With two degrees in history, I enjoy researching and writing about historical events that the history books tend to gloss over.
Hedy Lamarr- Thinker
Born in Austria as Hedwig Eva Maria Kiesler, Hedy Lamarr, known as the “World’s, most beautiful woman”, perhaps had the worlds most beautiful mind. As a child, she would take long walks with her father, who encouraged her to have an open and curious mind. They often discussed the inner workings of machines such as street cars or the printing press. As a result, Hedy could often be found disassembling and reassembling her music box to better understand how it worked. Hedy’s mother, a concert pianist, introduced her to the arts. Despite Hedy’s brilliance, her mind was completely ignored, and her beauty was put first when she was discovered by director Max Reinhardt.
In her early career, she acted in several Austrian, German, and Czech films, most notably a film titled Ecstasy (1933), in which she appeared nude. She married Fritz Mandl, an Austrian ammunition maker, the same year as the movie’s release but soon found him to be a terrible match. Hedy is quoted as remarking “I was like a thing, some object of art which had to be guarded—and imprisoned—having no mind, no life of its own.” During her marriage, she was often hostess of lavish dinner parties, with some guest affiliated with the Nazi party. As only her beauty was noticed, she quietly learned valuable knowledge of war time weapons during dinner conversations. She later disguised herself as a maid in order to flee from her controlling husband in 1937 and eventually made her way to Hollywood, USA. Hedy began acting in the late 1930’s for MGM studio where she found great success as a leading lady.

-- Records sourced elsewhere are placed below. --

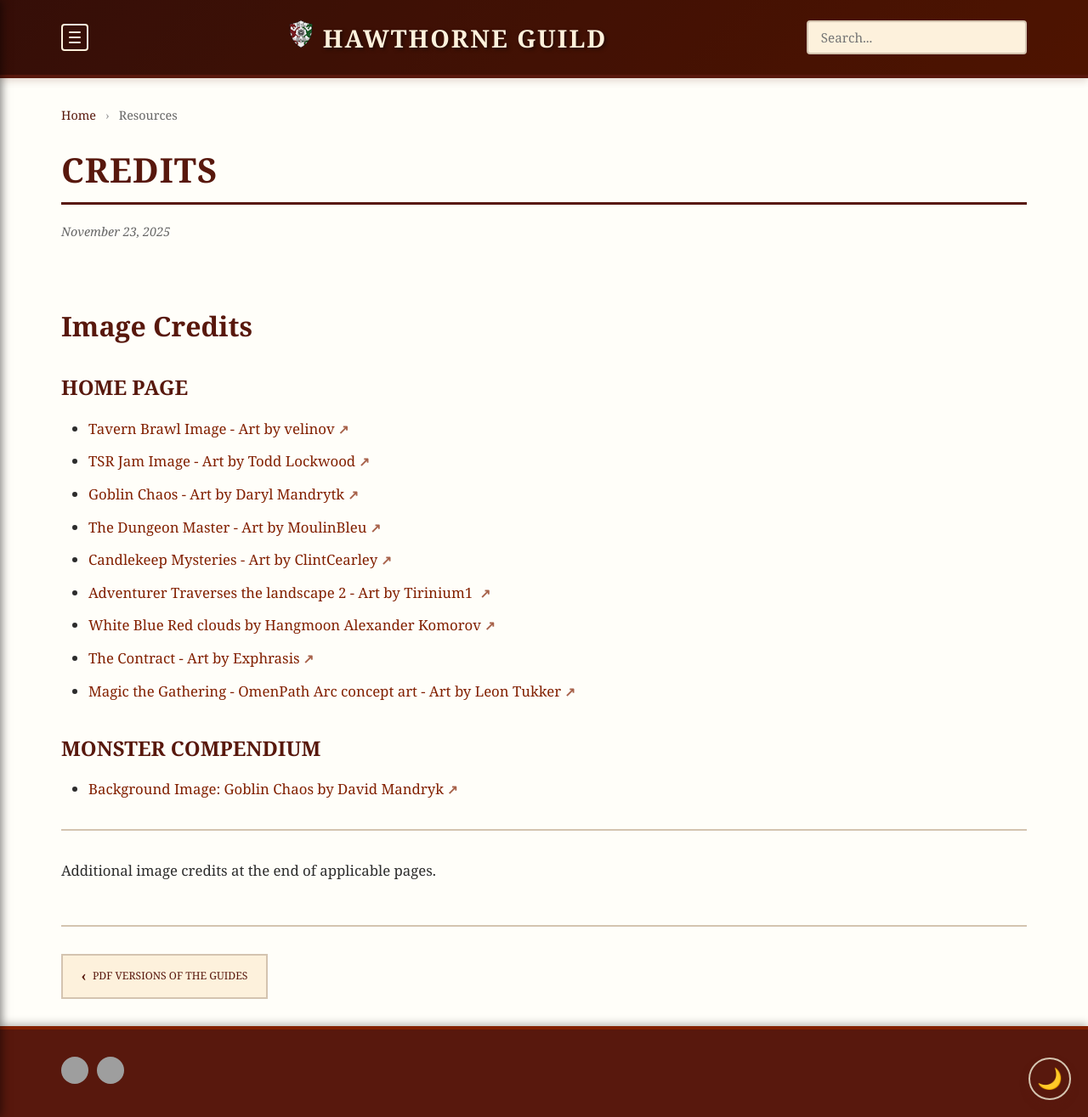
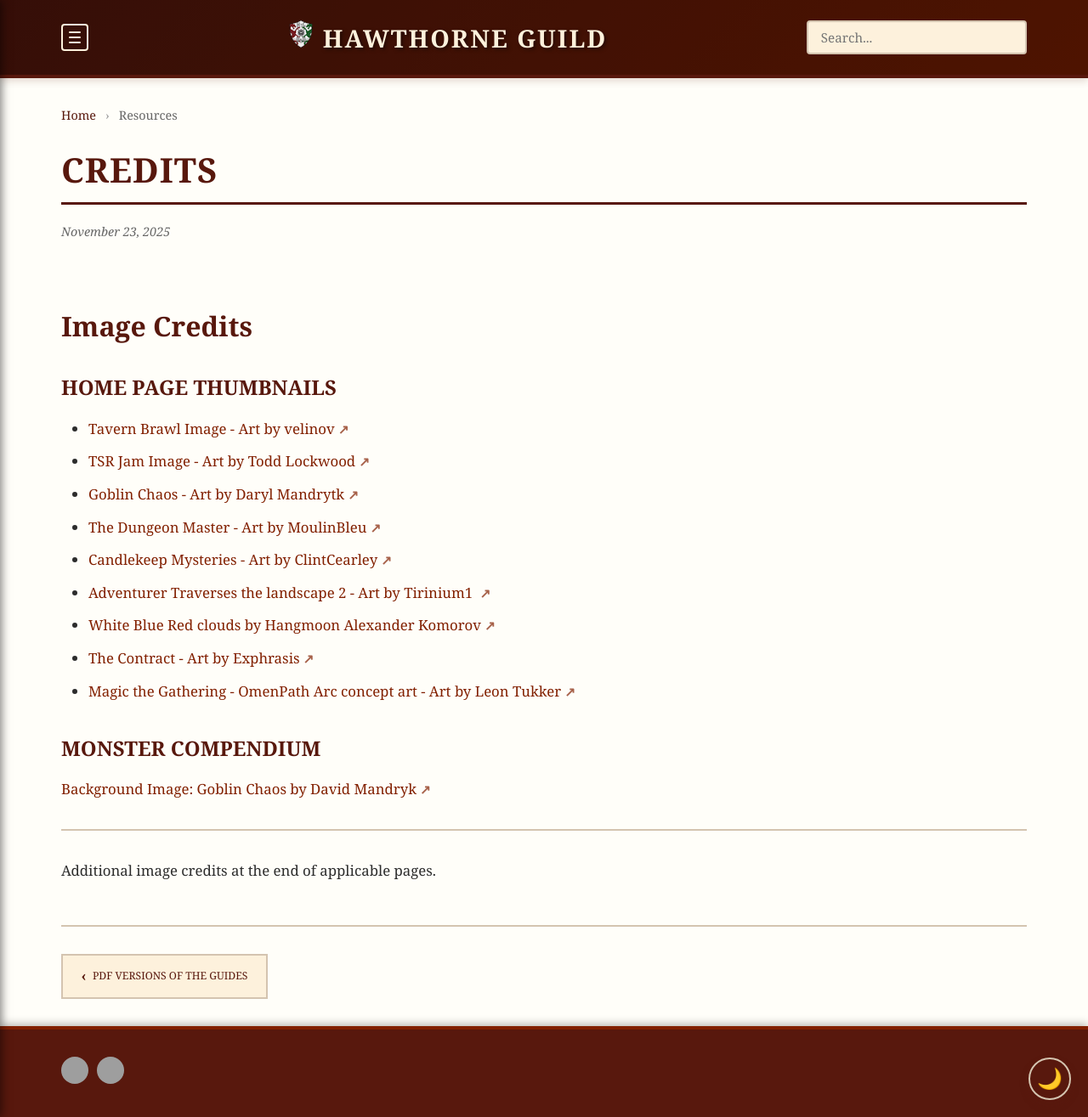
Before and after one commit to coconutswallow/Guides, a Jekyll site: the page built from _resources/credits.md, in a window 1280 px wide and 1315 px high. Shown: the whole window at 85% size. Built offline with Jekyll 4.4.1, drawn with Linux system fonts in a browser that asks for light colours; comment, search, counter and statistics services are not loaded; grey boxes are pictures that could not be loaded.

Commit message:
Update credits.md

```diff
--- a/_resources/credits.md
+++ b/_resources/credits.md
@@ -6,7 +6,7 @@
 
 ## Image Credits
 
-### Home Page
+### Home Page Thumbnails
 
 - [Tavern Brawl Image - Art by velinov](https://www.deviantart.com/velinov/art/Tavern-Brawl-96471746)
 - [TSR Jam Image - Art by Todd Lockwood](https://www.toddlockwood.com/dungeons-and-dragons#/tsr-jam/)
@@ -20,7 +20,7 @@
 
 ### Monster Compendium
 
-- [Background Image:  Goblin Chaos by David Mandryk](https://www.artstation.com/mandryk)
+[Background Image:  Goblin Chaos by David Mandryk](https://www.artstation.com/mandryk)
 
 ---
 
```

While in Holly wood, she met Howard Hughes, a man with a desire for innovation. He encouraged Hedy to use her intelligence and curiosity that had been fostered by her father. He gifted her a science equipment set to use during breaks on set to complement her research at home. Through Hughes, she met scientists and aeronautical engineers. As the world was locked in the second great war, Hughes wanted to make faster planes to sell to the military. Hedy created a new wing design which allowed him to do just that! She said, “Improving things comes naturally to me.”
However, her most significant invention was soon to come. With the US set to enter the war, Hedy took the knowledge she had learned during dinner parties in her earlier marriage and began to put it to use. Teeming up with George Antheil, composer, and inventor, they began to experiment with inventions to combat the axis powers. With Hedy’s understanding of Nazi communications and weapons, they came up with a new communication system to guide torpedoes to their targets. It was a method called frequency hopping, that hopped between radio waves with both the transmitter and receiver hopping to new frequencies together. This prevented the inception of radio waves. The team filed a patent which was granted in 1942. However, the Navy declined to utilize this new system and Lamarr allowed the patent to expire.
Hedy became and American citizen in 1953 and continued to act until 1958. It wasn’t until much later that her scientific achievements would be noticed. In 1997 she and Antheil won the Pioneer Award from the Electronic Frontier Foundation for their frequency hopping invention. Further, Hedy became the first woman to win the Invention Convention’s Bulbie Gnass Spirit of Achievement Award. She was posthumously inducted into the National Inventors Hall of Fame in 2014. So, what happened to her frequency hopping invention? It birthed a few modern things you might recognize, such as, Wi-Fi, Bluetooth, and GPS.
Barton, Ruth. Hedy Lamarr: The Most Beautiful Woman in Film. Lexington, Kentucky: University Press of Kentucky, 2010. Accessed February 2, 2021. doi:10.2307/j.ctt2jcvm4.
Cheslak, Colleen. "Hedy Lamarr." Hedy Lamarr. August 30, 2018. https://www.womenshistory.org/students-and-educators/biographies/hedy-lamarr.
“Hedy Lamarr Biography.” Biography.com. April 2, 2014.
MG Singh emge from Singapore on February 09, 2021:
You have written an amazing article about a many-faceted actress. She was a real beauty.
Millicent Okello from Nairobi, Kenya on February 09, 2021:
They say the beautiful pnes are not yet born. I have read this article and thanks to you i now know that there was once a beautiful woman by the name heddy lamarr.
Pamela Oglesby from Sunny Florida on February 09, 2021:
I must agree with Heidi that she was the most amazing woman ever. She was gorgeous and so smart. This is such an interesting artcle, Brandy.
Heidi Thorne from Chicago Area on February 09, 2021:
I think she was one of the most amazing women ever! Thanks for celebrating her beauty and genius.